While our physical offices are closed until further notice in accordance with Austin's COVID-19 "stay home-work safe" order, the Handbook of Texas will remain available at no-cost for you, your fellow history enthusiasts, and all Texas students currently mandated to study from home. If you have the capacity to help us maintain our online Texas history resources during these uncertain times, please consider making a 100% tax-deductible contribution today. Thank you for your support of TSHA and Texas history. Donate Today »


Teresa Palomo Acosta

MEXICAN AMERICAN BUSINESS AND PROFESSIONAL WOMEN'S ASSOCIATION. The Mexican American Business and Professional Women's Association, the first major Texas-based professional club exclusively for Mexican-American women, was founded in Austin, Dallas, and San Antonio between 1972 and 1974. Earlier women's groups, such as Cruz Azul Mexicana (1920) and Ladies LULAC (1933), had been subject to men's oversight. The Dallas and San Antonio chapters of MABPWA were affiliated with the National Federation of Business Women's Clubs. MABPWA promoted Mexican-American women's career development, civic involvement, and cultural awareness. Veronica Salazar, María Rodríguez Berriozábal, and Luz M. Escamilla were leaders in San Antonio, and Escamilla served also in Austin and Dallas. She especially wanted women to influence public policies affecting Mexican Americans' housing, education, and equal-employment rights. Other early MABPWA leaders were Mary Helen Alvarado and Martha Cotera.

MABPWA activities have varied with the interests of the cities. In San Antonio, Berriozábal served on the San Antonio city council. In Austin, Martha Cotera, a feminist author also affiliated with the Raza Unida party, supported public forums for political candidates, provided public testimony on women's issues and affirmative action, and lobbied city officials to increase the representation of Mexican Americans on local boards and commissions. In addition, soon after its start, the Austin group promoted the establishment of the Mexican American Library at the Nettie Lee Benson Latin American Collection, a unit of the University of Texas at Austin. It also condemned police violence alleged in the case of José Campos Torres in Houston in 1977 and pressed for protection of Mexican Americans' civil rights. In Dallas MABPWA focused on self-development, rape prevention, and employment workshops for its members. It also ran an annual scholarship fund, set up charitable projects for needy children and families, and organized celebrations of September 16, the Mexican day of independence (see FIESTAS PATRIAS). In 1976 the Austin MABPWA began an annual Semana de la Mujer Chicana ("Chicana's Week"), an event of cultural activities and career-exploration seminars that culminates in a banquet to honor outstanding Hispanic women in the community. This project has been endorsed by city and county officials, as well as women in LULAC and Mujeres Artistas del Suroeste. The development of Hispanic girls has become a strong interest for MABPWA. In Dallas the organization has worked in local girls' clubs, and in Austin the group sponsors a SIS (Stay-in-School) mentor project at O. Henry Middle School that has been lauded by local school officials.

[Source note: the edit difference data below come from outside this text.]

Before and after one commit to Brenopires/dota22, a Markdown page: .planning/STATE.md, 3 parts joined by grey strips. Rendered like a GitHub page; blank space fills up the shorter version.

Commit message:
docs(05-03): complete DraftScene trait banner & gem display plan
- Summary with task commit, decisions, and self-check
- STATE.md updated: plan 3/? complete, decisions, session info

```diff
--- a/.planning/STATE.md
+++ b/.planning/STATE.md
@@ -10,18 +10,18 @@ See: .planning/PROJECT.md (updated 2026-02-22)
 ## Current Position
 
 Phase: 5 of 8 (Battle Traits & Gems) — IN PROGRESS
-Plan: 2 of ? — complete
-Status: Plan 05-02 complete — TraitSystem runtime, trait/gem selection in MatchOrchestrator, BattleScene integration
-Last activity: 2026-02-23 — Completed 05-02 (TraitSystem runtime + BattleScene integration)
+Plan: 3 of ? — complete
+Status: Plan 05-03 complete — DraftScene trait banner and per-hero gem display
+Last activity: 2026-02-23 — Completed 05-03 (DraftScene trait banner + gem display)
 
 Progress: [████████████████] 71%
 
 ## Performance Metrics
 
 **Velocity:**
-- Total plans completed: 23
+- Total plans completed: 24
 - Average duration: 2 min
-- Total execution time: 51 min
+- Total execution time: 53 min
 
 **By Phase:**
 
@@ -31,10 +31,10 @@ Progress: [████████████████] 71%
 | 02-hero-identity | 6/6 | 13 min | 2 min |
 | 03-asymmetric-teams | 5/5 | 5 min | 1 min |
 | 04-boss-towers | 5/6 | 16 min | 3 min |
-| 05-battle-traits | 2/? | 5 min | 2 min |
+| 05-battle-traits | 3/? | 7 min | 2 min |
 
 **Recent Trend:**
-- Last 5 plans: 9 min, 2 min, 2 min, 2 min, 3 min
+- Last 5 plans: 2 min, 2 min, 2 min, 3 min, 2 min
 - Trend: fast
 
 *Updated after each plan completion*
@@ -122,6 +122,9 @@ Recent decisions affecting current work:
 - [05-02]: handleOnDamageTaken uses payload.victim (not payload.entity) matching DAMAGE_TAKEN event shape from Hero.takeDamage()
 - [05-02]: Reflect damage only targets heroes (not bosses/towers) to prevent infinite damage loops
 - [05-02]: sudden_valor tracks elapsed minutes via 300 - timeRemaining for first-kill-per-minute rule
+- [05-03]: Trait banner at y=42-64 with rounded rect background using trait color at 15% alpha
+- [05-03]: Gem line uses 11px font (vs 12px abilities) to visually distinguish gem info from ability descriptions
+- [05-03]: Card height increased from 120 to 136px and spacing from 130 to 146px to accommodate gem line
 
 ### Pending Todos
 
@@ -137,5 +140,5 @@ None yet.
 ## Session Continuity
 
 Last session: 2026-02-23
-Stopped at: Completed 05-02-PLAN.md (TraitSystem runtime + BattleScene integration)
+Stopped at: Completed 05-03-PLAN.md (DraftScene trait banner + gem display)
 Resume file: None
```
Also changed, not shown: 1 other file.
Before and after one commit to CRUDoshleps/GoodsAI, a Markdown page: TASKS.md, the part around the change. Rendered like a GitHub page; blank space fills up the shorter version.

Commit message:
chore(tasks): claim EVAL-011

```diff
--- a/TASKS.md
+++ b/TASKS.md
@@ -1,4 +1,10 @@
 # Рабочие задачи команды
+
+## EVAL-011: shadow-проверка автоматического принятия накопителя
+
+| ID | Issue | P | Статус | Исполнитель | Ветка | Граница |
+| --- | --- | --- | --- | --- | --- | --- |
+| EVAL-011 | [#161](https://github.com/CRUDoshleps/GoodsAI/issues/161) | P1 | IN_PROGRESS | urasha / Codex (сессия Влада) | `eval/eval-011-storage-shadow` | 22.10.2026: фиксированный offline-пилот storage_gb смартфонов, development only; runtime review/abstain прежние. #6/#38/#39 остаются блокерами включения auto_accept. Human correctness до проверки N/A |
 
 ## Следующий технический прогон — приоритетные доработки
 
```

Martha Cotera Papers, Benson Latin American Collection, University of Texas at Austin.

Image Use Disclaimer

All copyrighted materials included within the Handbook of Texas Online are in accordance with Title 17 U.S.C. Section 107 related to Copyright and “Fair Use” for Non-Profit educational institutions, which permits the Texas State Historical Association (TSHA), to utilize copyrighted materials to further scholarship, education, and inform the public. The TSHA makes every effort to conform to the principles of fair use and to comply with copyright law.

For more information go to: http://www.law.cornell.edu/uscode/17/107.shtml

If you wish to use copyrighted material from this site for purposes of your own that go beyond fair use, you must obtain permission from the copyright owner.


The following, adapted from the Chicago Manual of Style, 15th edition, is the preferred citation for this article.

Handbook of Texas Online, Teresa Palomo Acosta, "MEXICAN AMERICAN BUSINESS AND PROFESSIONAL WOMEN'S ASSOCIATION," accessed July 10, 2020, http://www.tshaonline.org/handbook/online/articles/vum01.

Uploaded on June 15, 2010. Published by the Texas State Historical Association.
visit the mytsha forums to participate

View these posts and more when you register your free MyTSHA account.

Call for Papers: Texas Center for Working-Class Studies Events, Symposia, and Workshops
Hi all! You may be interested in this call for papers I received from the Texas Center for Working-Class Studies at Collin College...

Katy Jennings' Ride Scholarly Research Request
I'm doing research on Catherine Jennings Lockwood, specifically the incident known as "Katy Jennings' Ride." Her father was Gordon C. Jennings, the oldest man to die at the Alamo...

Texas Constitution of 1836 Co-Author- Elisha Pease? Ask a Historian
The TSHA profile of Elisha Marshall Pease states that he wrote part of the Texas Constitution although he was only a 24 year-old assistant secretary (not elected). I cannot find any other mention of this authorship work by Pease in other credible research about the credited Constution authors...